J-B. Martinon: One last thing, the Americans don’t run their careers like we do. They tend to have a few things on the go. For example, you might be a sales director Monday to Thursday, do a shift in a coffee shop on Friday, and teach surfing classes twice a week after work. Even the ex-pats we met have been caught up by this “slash” work culture. Vincent Marçais (E89), for example, has a high-level marketing job at Paramount in Los Angeles, while spending one day a week doing interior design. Loads of people are doing it!
EA: Did the ESSEC community follow your adventure as closely as you’d hoped?
T. Noslier: Yes, we had a lot of support and made a lot of contacts. It was also a networking opportunity: graduates got in touch with us after finding us on social media, and students got in touch with the alumni we met after watching the interviews.
EA:What do you think the future holds for La Quatrième Roue du Carrosse?
A. Malfoy: We really hope that the initiative will continue into the future, changing its format as it goes.
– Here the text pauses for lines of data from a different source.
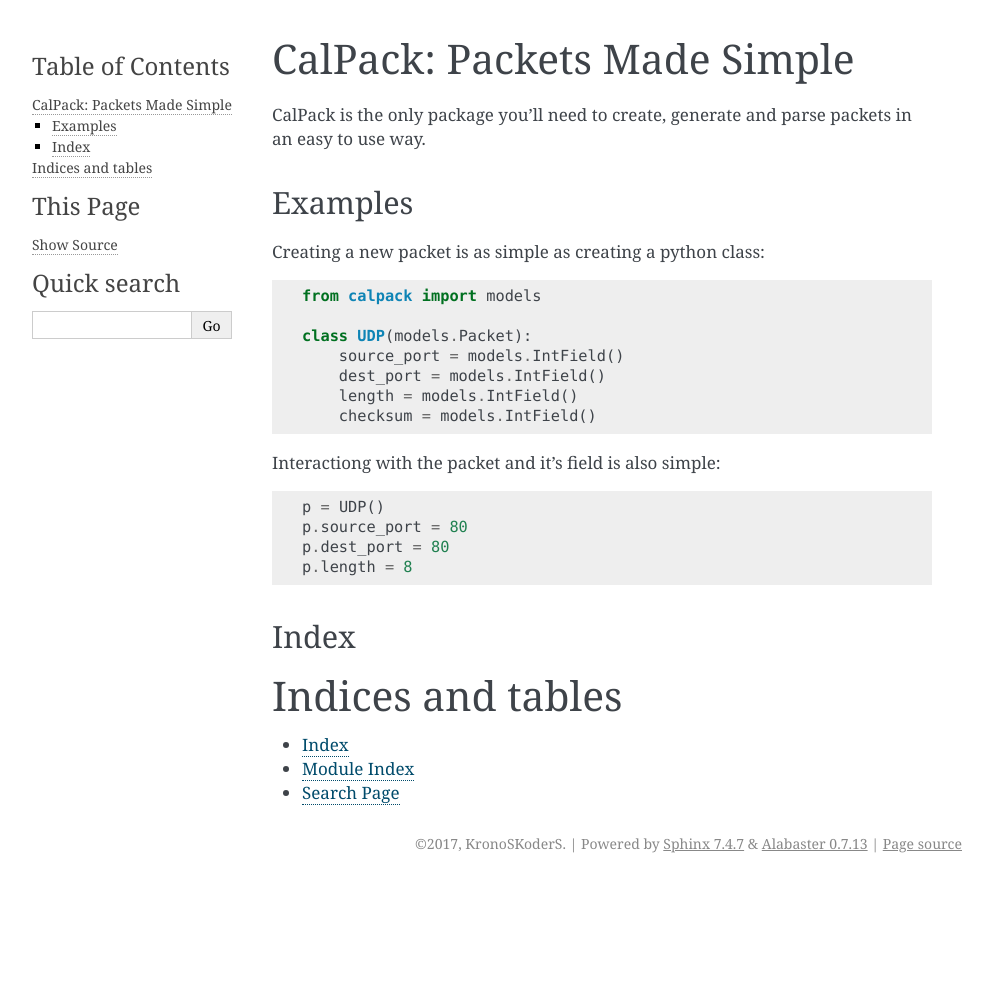
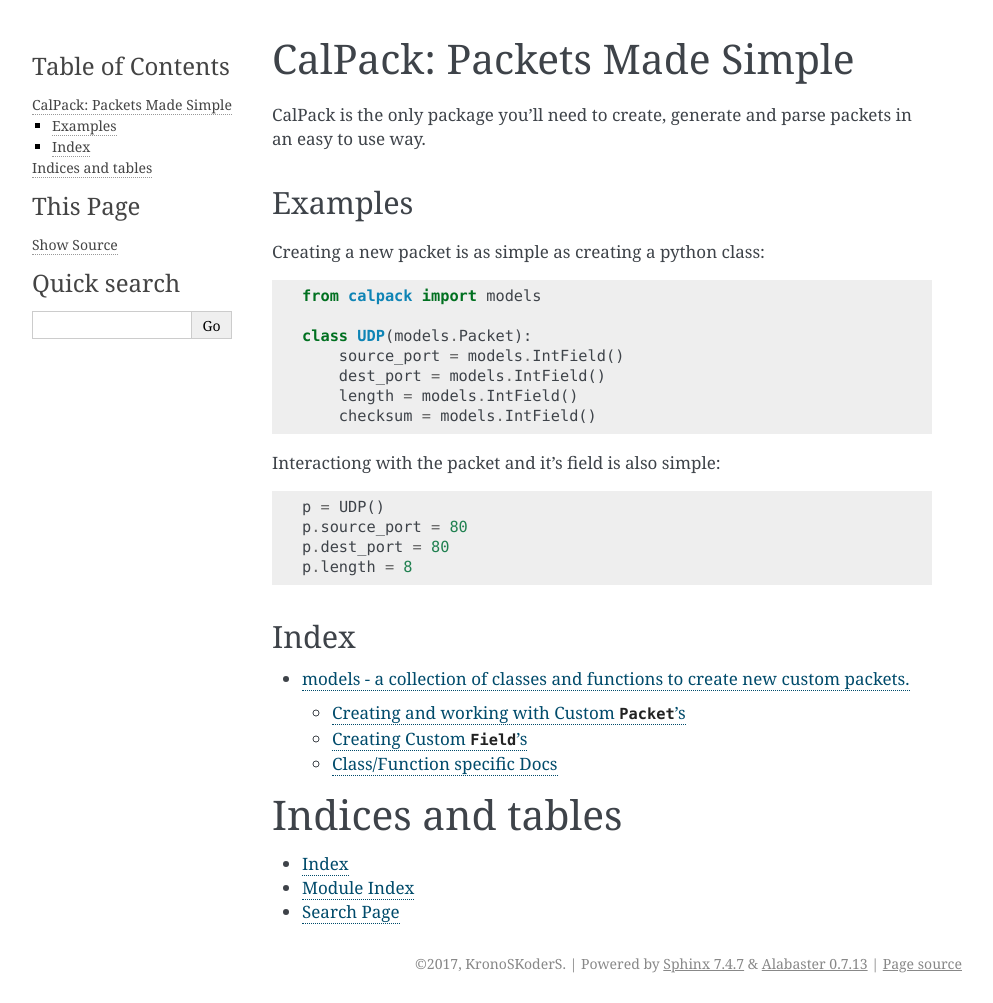
Before and after one commit to KronoSKoderS/CalPack, a Sphinx documentation site: the page built from docs/index.rst, in a window 1280 px wide. Shown: the whole page, without its empty margins (148-1141 px from the left). Built offline with Sphinx 7.4.7, drawn with Linux system fonts in a browser that asks for light colours; before the commit the page ends 900 px from its top, so only the background shows below that; some of the changed lines change nothing that is shown.

Commit message:
updating documentation

```diff
--- a/docs/modelsdoc.rst
+++ b/docs/modelsdoc.rst
@@ -1,2 +1,91 @@
+=======================================================================================================================
+models - a collection of classes and functions to create new custom packets.
+=======================================================================================================================
+
+This module is the building blocks for creating packets.  It also provides the ability for users to create custom
+fields for their packets.
+
+Creating and working with Custom :code:`Packet`'s
+------------------------------------------------
+
+Creating a custom packet requires inheriting the :code:`Packet` class and then defining the Field within the order they are
+expected to be seen::
+
+    from calpack import models
+
+    class Header(models.Packet):
+        source = models.IntField()
+        dest = models.IntField()
+        data1 = models.IntField()
+        data2 = models.IntField()
+
+Once the packet is defined, creating an instance of that packet allows you to manipulate it.  Fields are automatically
+set to a 'default' zero'd value::
+
+    my_pkt = Header()
+
+    my_pkt.source = 123
+    my_pkt.dest = 456
+    my_pkt.data1 = 789
+
+    print(my_pkt.source)  # 123
+
+Packet fields can be easily copied and compared to other packets::
+
+    my_pkt2 = Header()
+    my_pkt2.source = my_pkt.source
+    my_pkt2.dest = 654
+
+    my_pkt.source == my_pkt2.source  # True
+    my_pkt.dest == my_pkt2.dest  # False
+
+
+Packets themself can also be campared::
+
+    my_pkt = Header()
+    my_pkt.source = 123
+    my_pkt.dest = 456
+    my_pkt.data1 = 789
+
+    my_pkt2 = Header()
+    my_pkt2.source = 123
+    my_pkt2.dest = 456
+    my_pkt2.data1 = 123
+
+    my_pkt == my_pkt2 # False
+    my_pkt2.data1 = 789
+
+    my_pkt == my_pkt2 # True
+
+Creating Custom :code:`Field`'s
+---------------------------------
+
+
+Within your custom  :code:`Field` you can customize the following functions:
+
+        * create_field_c_tuple
+        * bit_len
+        * py_to_c
+        * c_to_py
+
+    :code:`create_field_c_tuple`
+
+    .. TODO:: Update section
+
+    :code:`bit_len`
+
+    .. TODO:: Update section
+
+    :code:`py_to_c`
+
+    .. TODO:: Update section
+
+    :code:`c_to_py`
+
+    .. TODO:: Update section
+
+Class/Function specific Docs
+----------------------------
+
 .. automodule:: models
    :members:
```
The perfect scenario would be that another project emerges with the same central theme of encounters between students and graduates, just with a different mode of transport and in a different part of the world, so that we can keep exploring and shining the spotlight on the international ESSEC community.
As for the team from La Quatrième Roue du Carrosse,
Alexandre Malfoy, Jean-Baptiste Martinon and Thomas Noslier are now in their final year at ESSEC.
A keen sportsman and traveller, Alexandre Malfoy spent two months in Vietnam with ESSEC Tuonglaï, a charity, and then 4 months in New York for an internship at a start-up. He has just completed an apprenticeship contract at Décathlon, and will now be working there on a permanent contract.
Like Alexandre, Jean-Baptiste Martinon finished his year with ESSEC in summer and set off for two months in Vietnam with Tuonglaï at the end of his first year. Interested in hospitality and catering, he completed an internship with the Sandals hotel chain in Jamaica, followed by a traineeship with the hospitality team at Compagnie de Phalsbourg. In parallel, with some friends he set up an association based on the French Solex motorised bicycle. A keen sportsman, he tries to complete one sporting challenge every year.
Thomas Noslier has completed three internships: the first in financial consulting, the second for a private equity fund, and the third for six months at Lazada in Singapore. A keen sportsman, he followed a specialised sports curriculum throughout his secondary school education, and now focuses on sailing, mountain biking, and hiking.
About the ESSEC Alumni student competition
As of September 2017, students become lifetime members of ESSEC Alumni as soon as they are enrolled. The cost of membership is included in their school fees, and membership lets them enjoy the association’s services and gain access to a graduate network throughout both their studies and their careers.It is a system that brings new generations of ESSEC Alumni together, and consolidates the links between ESSEC students and graduates.
As part of the initiative, ESSEC Alumni has decided to sponsor a student project every year, judged on a pitch given by the students, according to the following criteria:
1. The relevance of ESSEC Alumni in the project, and how well it fits the association
2. Use of concrete, quantifiable communication tools, that can be used by ESSEC Alumni
3. Alignment with ESSEC Alumni’s core values: pioneering spirit, excellence, diversity, humanism
4. If possible, networking as part of the project
Up for grabs: €4,000 in funding and support with practical matters and communications.